Structured diff data:
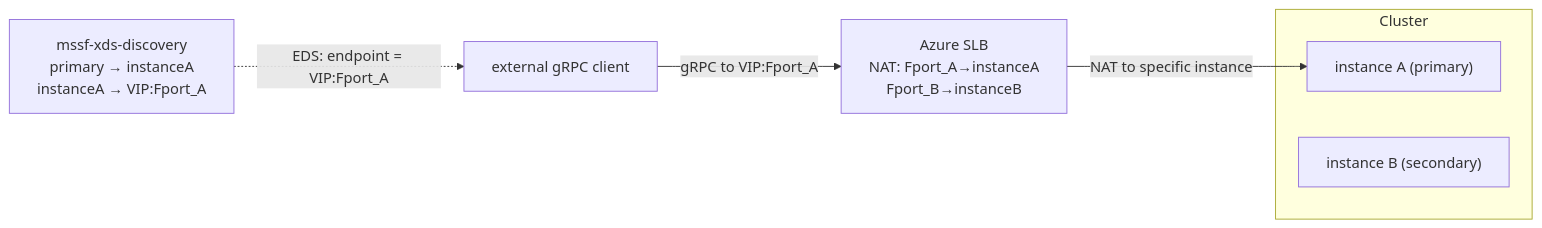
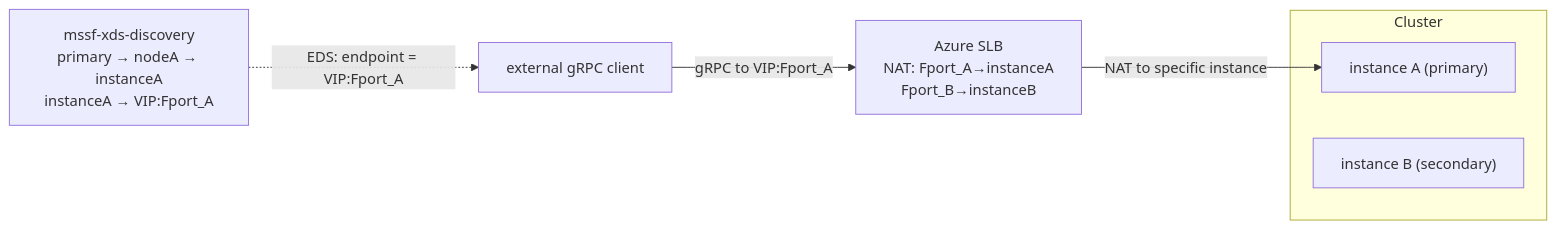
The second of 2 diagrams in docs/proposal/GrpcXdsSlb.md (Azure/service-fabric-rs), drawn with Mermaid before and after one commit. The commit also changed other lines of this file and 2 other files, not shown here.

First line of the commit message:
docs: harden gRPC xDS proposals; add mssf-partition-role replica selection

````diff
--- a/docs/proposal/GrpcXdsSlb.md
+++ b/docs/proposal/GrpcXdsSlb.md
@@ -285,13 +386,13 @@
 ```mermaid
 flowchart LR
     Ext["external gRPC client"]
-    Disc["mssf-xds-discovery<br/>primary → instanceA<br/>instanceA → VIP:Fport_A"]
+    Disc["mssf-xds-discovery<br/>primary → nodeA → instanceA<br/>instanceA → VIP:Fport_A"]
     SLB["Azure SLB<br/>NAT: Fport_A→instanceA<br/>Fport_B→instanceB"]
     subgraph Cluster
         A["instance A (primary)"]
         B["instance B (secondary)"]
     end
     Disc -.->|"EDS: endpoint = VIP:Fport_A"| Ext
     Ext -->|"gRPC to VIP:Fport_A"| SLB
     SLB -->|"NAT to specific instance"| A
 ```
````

**TASK INSTRUCTIONS**.
Using the records above, say how many lines contain the string "mssf"; offer no other text.

**RESPONSE**.
3